When, a lifetime ago, I was responsible for maths teaching it struck me that if we were to get together with the physics teachers it might make more sense of the maths and prepare the students for the maths in physics they inevitably would need. No dice, we had to follow the curriculum.
I concede for certain subjects such as physics, chemistry, crafts and perhaps music, spatial separation was probably inevitable, but unless the curriculum was overcrowded by spurious options, each of those subjects had a context into which they might be sat – certainly a historical one. And thinking of music education, listening has its own importance and do we have to pretend there was no music making in the country?
It is surely in the humanities where the teacher ought to spread his or her wings a little. In English what novel does not give you scope for introducing a wider horizon. Take ‘Lorna Doone’ for example. By all means notice how our written language has changed over 150 years, but why not also spend time on the Frost Fairs which lasted from the fifteen hundred to 1814 or, sketch in the fairly tumultuous history of that time in the late 17th century or talk about a world in which Exmoor was created. What I would ask, in poetry especially, is that emotions do not allow over distortion about say the 1st World War, or dismissal of poets like Kipling, Masefield and Service.
In history, how can you go wrong. The Baron’s wars of the twelfth hundreds were not just about dates. Our heroes or villains were real people pushing the boundaries of representational government; what for example did the inhabitants of Evesham at that final battle feel; what of the future when, in this battle, for perhaps for the first time, the nobles were slaughtered and just who were these barons.
Geography offers an even more delicious treat whether thinking of the physical or regional. How about the explosion of Krakatoa; marvellous desolation of course but what about the varied people in the area including Dutch colonialists and British seamen whose numbers pale into insignificance against the loss of Indonesian life.
Applying massive self-discipline, I stop because I want to give prominence to a rather special person in my life and that of the family, Anne, who’s birthday it is today.
The poet Swift could be miraculous but, in this poem, he is looking back through the years that have passed and is happy with things as they are now.

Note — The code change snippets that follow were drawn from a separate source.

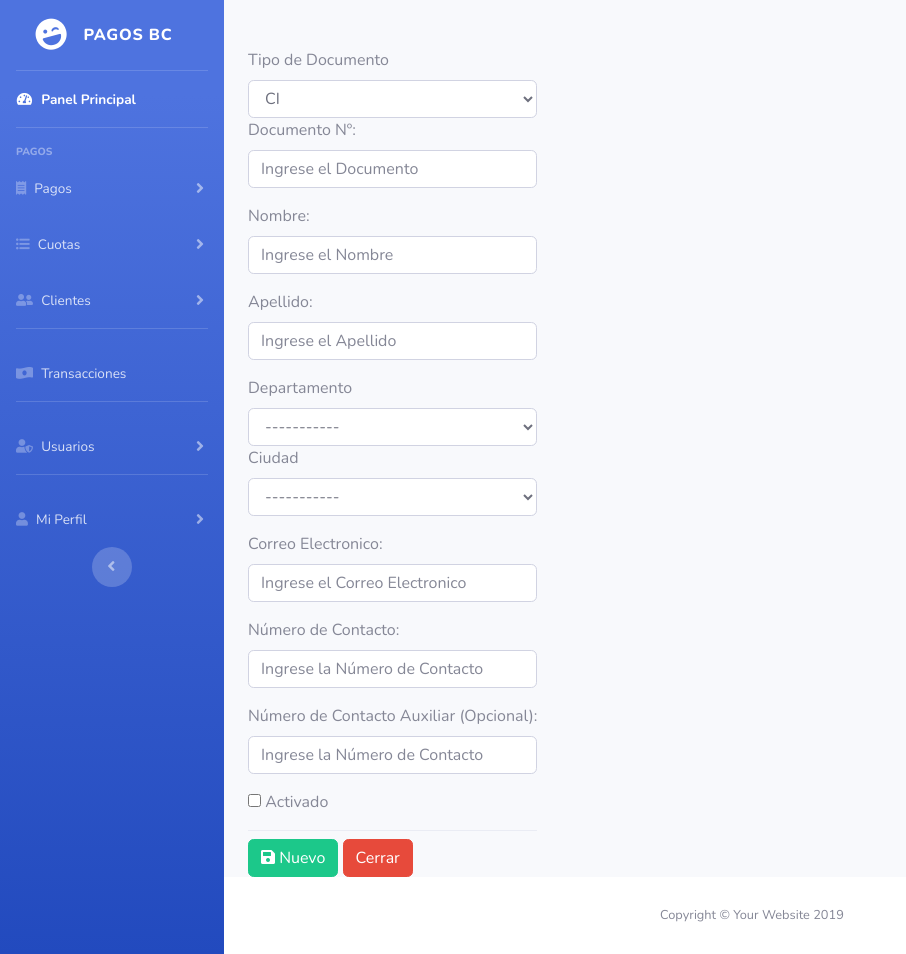
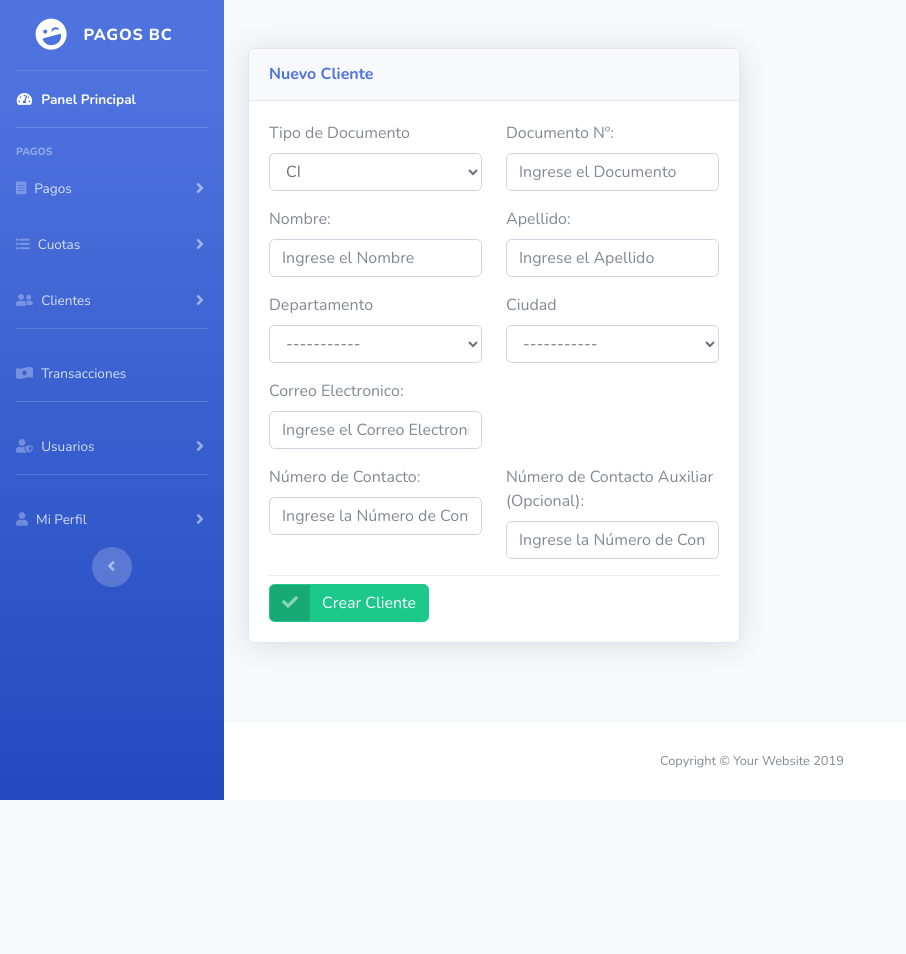
Before and after one commit to nicoaguilerapy/django-pagobc, a Django app: page /client/create/ in a window 1280 px wide. Shown: the whole page, without its empty margins (0-906 px from the left). After the commit the page ends 800 px from the top, so only its background shows below. Run offline with Django 3.2, Linux system fonts and the light colour scheme; a user stored in the database is signed in; data comes from the database, SQL or seed files in the repository; both versions use the stored data as it was after the commit; some libraries are stand-ins or nearby versions.

Commit message:
app client 1
create

```diff
--- a/clients/forms.py
+++ b/clients/forms.py
@@ -5,7 +5,7 @@ from .models import Client
 class ClientForm(forms.ModelForm):
     class Meta:
         model = Client
-        fields = ['document','first_name', 'last_name', 'region', 'city', 'phone1', 'phone2','email', 'business_name']
+        fields = ['document','first_name', 'last_name', 'region', 'city', 'phone1', 'phone2','email', 'business_name', 'type_document']
 
         widgets = {
             'document': forms.TextInput(
--- a/clients/templates/clients/client_form.html
+++ b/clients/templates/clients/client_form.html
@@ -9,11 +9,22 @@ Cliente
 
 {% block content %}
 
-<div class="container">
-    <div class="row">
+<div class="col-xl-6 col-md-12 col-mb-12">
+    <div class="card shadow">
+        <!-- Card Header - Dropdown -->
+        <div class="card-header py-3 d-flex flex-row align-items-center justify-content-between">
+          <h6 class="m-0 font-weight-bold text-primary">{% if not client_obj %}Nuevo Cliente{% else %}Modificar Cliente{% endif %}</h6>
+          <div class="dropdown no-arrow">
+
+          </div>
+        </div>
+        <!-- Card Body -->
+        <div class="card-body">
         <form method="POST" >
             {% csrf_token %}
-            <div class="form-group mb-0">
+            <div class="form-group">
+                <div class="row">
+                    <div class="col-xl-6 col-md-12 col-mb-12">
                         <label for="type_document" class="form-label mt-15">Tipo de Documento</label>
                         <select class="form-control" name="type_document" id="type_document">
                             <option value="CI" selected>CI</option>
@@ -22,66 +33,84 @@ Cliente
                             <option value="OT">OTROS</option>
                         </select>
                     </div>
-            <div class="form-group">
+                    <div class="col-xl-6 col-md-12 col-mb-12">
                         <label for="">Documento Nº:</label>
-                <input type="text" name="document" placeholder="Ingrese el Documento" class="form-control" id="client_document">
+                        <input type="text" name="document" placeholder="Ingrese el Documento" class="form-control" id="document">
                     </div>
+                </div>
+            </div>
+
             <div class="form-group" id="input_business_name">
                 <label for="">Razón Social:</label>
-                <input type="text" name="business_name" placeholder="Ingrese la Razón Social" class="form-control" id="client_business_name">
+                <input type="text" name="business_name" placeholder="Ingrese la Razón Social" class="form-control" id="business_name">
+            </div>
+
+            <div class="form-group">
+                <div class="row">
+                    <div class="col-xl-6 col-md-12 col-mb-12">
+                        <label for="">Nombre:</label>
+                        <input type="text" name="first_name" placeholder="Ingrese el Nombre" class="form-control" id="first_name">
+                    </div>
+                    <div class="col-xl-6 col-md-12 col-mb-12">
+                        <label for="">Apellido:</label>
+                        <input type="text" name="last_name" placeholder="Ingrese el Apellido" class="form-control" id="last_name">
+                    </div>
+                </div>
             </div>
             <div class="form-group">
-                <label for="">Nombre:</label>
-                <input type="text" name="first_name" placeholder="Ingrese el Nombre" class="form-control" id="client_first_name">
-            </div>
-            <div class="form-group">
-                <label for="">Apellido:</label>
-                <input type="text" name="last_name" placeholder="Ingrese el Apellido" class="form-control" id="client_last_name">
-            </div>
-            <div class="form-group mb-0">
+                <div class="row">
+                    <div class="col-xl-6 col-md-12 col-mb-12">
                         <label for="region" class="form-label mt-15">Departamento</label>
                         <select class="form-control" name="region" id="id_region">
                             <option value="" selected>-----------</option>
                         </select>
                     </div>
-            <div class="form-group">
+                    <div class="col-xl-6 col-md-12 col-mb-12">
                         <label for="city" class="form-label mt-15">Ciudad</label>
                         <select class="form-control" name="city" id="id_city">
                             <option value="" selected>-----------</option>
                         </select>
                     </div>
+                </div>
+            </div>
 
             <div class="form-group">
+                <div class="row">
+                    <div class="col-xl-6 col-md-12 col-mb-12">
                 <label for="">Correo Electronico:</label>
-                <input type="email" name="email" placeholder="Ingrese el Correo Electronico" class="form-control" id="client_email">
+                <input type="email" name="email" placeholder="Ingrese el Correo Electronico" class="form-control" id="email">
+                    </div>
+                </div>
             </div>
             <div class="form-group">
+                <div class="row">
+                    <div class="col-xl-6 col-md-12 col-mb-12">
                         <label for="">Número de Contacto:</label>
-                <input type="text" name="phone1" placeholder="Ingrese la Número de Contacto" class="form-control" id="client_phone1">
+                        <input type="text" name="phone1" placeholder="Ingrese la Número de Contacto" class="form-control" id="phone1">
                     </div>
-            <div class="form-group">
+                    <div class="col-xl-6 col-md-12 col-mb-12">
                         <label for="">Número de Contacto Auxiliar (Opcional):</label>
-                <input type="text" name="phone2" placeholder="Ingrese la Número de Contacto" class="form-control" id="client_phone2">
+                        <input type="text" name="phone2" placeholder="Ingrese la Número de Contacto" class="form-control" id="phone2">
                     </div>
-            {% if not client_obj %}
-            <div class="form-group">
-                <input type="checkbox" name="visibility" id="client_visibility"
-                {% if client_obj.visibility %} checked {% endif %} >
-                <label class="form-check-label" for="visibility">Activado</label>
                 </div>
-            {% endif %}
+            </div>
 
 
         <div class="dropdown-divider"></div>
 
-        {% if client_obj %}
-        <button type="submit" class="btn btn-success"><span class="fa fa-save"></span>Guardar</button>
+        <a href="#" onclick="sendForm();return false;" class="btn btn-success btn-icon-split">
+            <span id="create_payment" class="icon text-white-50">
+                <i class="fas fa-check"></i>
+            </span>
+            {% if not client_obj %}
+            <span style="color:white" class="text">Crear Cliente</span>
             {% else %}
-        <button type="submit" class="btn btn-success"><span class="fa fa-save"></span> Nuevo</button>
+            <span style="color:white" class="text">Modificar Cliente</span>
             {% endif %}
-        <button type="button" data-dismiss="modal" class="btn btn-danger">Cerrar</button>
+        </a>
 
         </form>
+    </div>
 </div>
 </div>
 
@@ -171,4 +200,63 @@ function setCiudades() {
 }
 
 </script>
+<script type="text/javascript">
+    $(document).keyup(function(event) {
+    if (event.which === 13) {
+        sendForm();
+    }
+    });
+
+    function sendForm(form) {
+        $('#create_payment').html('<i class="fas fa-spinner fa-spin"></i>')
+
+        var send_obj = {
+            document: $("#client_document").val(),
+            type_document: $("#type_document").val(),
+            phone1: $("#phone1").val(),
+            phone2: $("#phone2").val(),
+            email: $("#mail").val(),
+            last_name: $("#last_name").val(),
+            first_name: $("#first_name").val(),
+            business_name: $("#business_name").val(),
+            id_region: $("#id_region").val(),
+            id_city: $("#id_city").val()
+            };
+
+        $.ajax({
+            type: 'POST',
+            {% if not client_obj %}
+            url: '{% url 'client_create' %}',
+            {% else %}
+            url: '{% url 'client_update' client_obj.id %}',
+            {% endif %}
+            contentType: "application/json; charset=utf-8",
+            dataType: 'json',
+            data: JSON.stringify(send_obj),
+            headers: {'X-CSRFToken':getCookie('csrftoken')},
+            success:function(data){
+                if(data.cod == "000"){
+                    console.log('agregado')
+                    {% if not payment_obj %}
+                    alertSucces('Cliente Creado');
+                    {% else %}
+                    alertSucces('Cliente Modificado');
+                    {% endif %}
+                    $('#create_payment').html('<i class="fas fa-check"></i>')
+                    window.location.href = "{% url 'client_list' %}" ;
+                }
+                else{
+                    alertError('Crear Pago', JSON.parse(JSON.stringify(data.message)));
+                    $('#create_payment').html('<i class="fas fa-check"></i>')
+                }
+            },
+              error:function(){
+                alertError('error', 'Error Inesperado del Servidor');
+                $('#create_payment').html('<i class="fas fa-check"></i>')
+              }
+            });
+
+
+        }
+</script>
 {% endblock extra_script %}
--- a/clients/views.py
+++ b/clients/views.py
@@ -15,6 +15,86 @@ from profiles.models import Ciudad, Departamento, Profile
 from django.db.models import Q
 import json
 
+def _client_save(received_json_data, client_obj, profile):
+    response_data = {}
+    error_messages = []
+
+    try:
+        type_document = received_json_data['type_document']
+        document = received_json_data['document']
+        first_name = received_json_data['first_name']
+        last_name = received_json_data['last_name']
+        id_region = int(received_json_data['id_region'])
+        id_city = int(received_json_data['id_city'])
+        phone1 = received_json_data['phone1']
+        client_email = received_json_data['client_email']
+    except:
+        response_data['cod'] = '909'
+        error_messages.append('Error de Request')
+        response_data['message'] = error_messages
+        return response_data
+
+    if type_document == 'RU':
+        try:
+            business_name = received_json_data['business_name']
+        except:
+            response_data['cod'] = '909'
+            error_messages.append('Ingrese una Razón Social')
+            response_data['message'] = error_messages
+            return response_data
+
+    try:
+        phone2 = received_json_data['phone2']
+    except:
+        phone2 = ""
+
+    if type_document == '' or type_document == None:
+        response_data['cod'] = '999'
+        error_messages.append('Ingrese un Tipo de Documento')
+    elif document == '' or document == None:
+        response_data['cod'] = '999'
+        error_messages.append('Ingrese un Documento')
+    elif (business_name == '' or business_name == None) and type_document == 'RU':
+        response_data['cod'] = '999'
+        error_messages.append('Ingrese una Razón Social')
+    elif first_name == '' or first_name == None:
+        response_data['cod'] = '999'
+        error_messages.append('Ingrese un Nombre')
+    elif last_name == '' or last_name == None:
+        response_data['cod'] = '999'
+        error_messages.append('Ingrese un Apellido')
+    elif client_email == '' or client_email == None:
+        response_data['cod'] = '999'
+        error_messages.append('Ingrese un Email')
+    elif phone1 == '' or phone1 == None:
+        response_data['cod'] = '999'
+        error_messages.append('Ingrese un Número')
+    elif id_city < 1:
+        response_data['cod'] = '999'
+        error_messages.append('Ingrese una Ciudad')
+    elif id_region < 1:
+        response_data['cod'] = '999'
+        error_messages.append('Ingrese una Ciudad')
+
+    if not response_data:
+        client_obj.type_document = type_document
+        client_obj.document = document
+        client_obj.first_name = first_name
+        client_obj.last_name = last_name
+        client_obj.email = client_email
+        client_obj.city = Ciudad.objects.get(id = id_city)
+        client_obj.region = Departamento.objects.get(id = id_region)
+        client_obj.phone1 = phone1
+        client_obj.phone2 = phone2
+        client_obj.company = profile.company
+        client_obj.save()
+
+        response_data['cod'] = '000'
+        return response_data
+
+    response_data['message'] = error_messages
+    return response_data
+
 @login_required()
 def client_create(request):
     try:
@@ -27,19 +107,22 @@ def client_create(request):
     template_name = 'clients/client_form.html'
     form = ClientForm(request.POST or None)
 
+    #renderizar vista
     if request.method == "GET":
         context['form'] = form
         return render(request, template_name, context)
 
-    if request.method == "POST":
-        print(form.data)
-        if form.is_valid():
-            client_obj = form.save(commit=False)
-            client_obj.owner = request.user
-            client_obj.company = profile.company
-            client_obj.save()
+    #crear objeto
+    if request.method == "POST" and request.is_ajax():
+        client_obj = Client.objects.create()
 
-        return redirect('client_list')
+        received_json_data=json.loads(request.body)
+        print(received_json_data)
+
+        response_data = _client_save(received_json_data, client_obj, profile)
+        return HttpResponse(json.dumps(response_data), content_type="application/json")
+
+    return redirect('client_list')
 
 @login_required()
 def client_list(request):
--- a/core/urls.py
+++ b/core/urls.py
@@ -1,5 +1,5 @@
 from django.urls import path
-from .views import BlankPage, home, checkout_list, fee_create, fee_list, payment_create, payment_hide, payment_list, payment_update
+from .views import BlankPage, fee_change, home, checkout_list, fee_create, fee_list, payment_create, payment_hide, payment_list, payment_update
 
 urlpatterns = [
     path('', home, name='home'),
@@ -12,6 +12,7 @@ urlpatterns = [
 
     path('fee/create/', fee_create, name='fee_create'),
     path('fee/list/', fee_list, name='fee_list'),
+    path('fee/change/', fee_change, name='fee_change'),
 
     path('checkout/list/', checkout_list, name='checkout_list'),
     path('checkout/list/', checkout_list, name='checkout_list'),
```
Also changed, not shown: core/templates/core/fee_list.html (+76 -4 lines), core/templates/core/payment_form.html (+7 -3 lines), core/templates/core/payment_list.html (+1 -11 lines), core/views.py (+51 -2 lines), db.sqlite3. Lines whose indentation alone changed are shown as unchanged.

This day, whate’er the Fates decree,
Shall still be kept with joy by me:
This day then let us not be told,
That you are sick, and I grown old;
Nor think on our approaching ills,
And talk of spectacles and pills.
To-morrow will be time enough
To hear such mortifying stuff.
Yet, since from reason may be brought
A better and more pleasing thought,
Which can, in spite of all decays,
Support a few remaining days:
From not the gravest of divines
Accept for once some serious lines.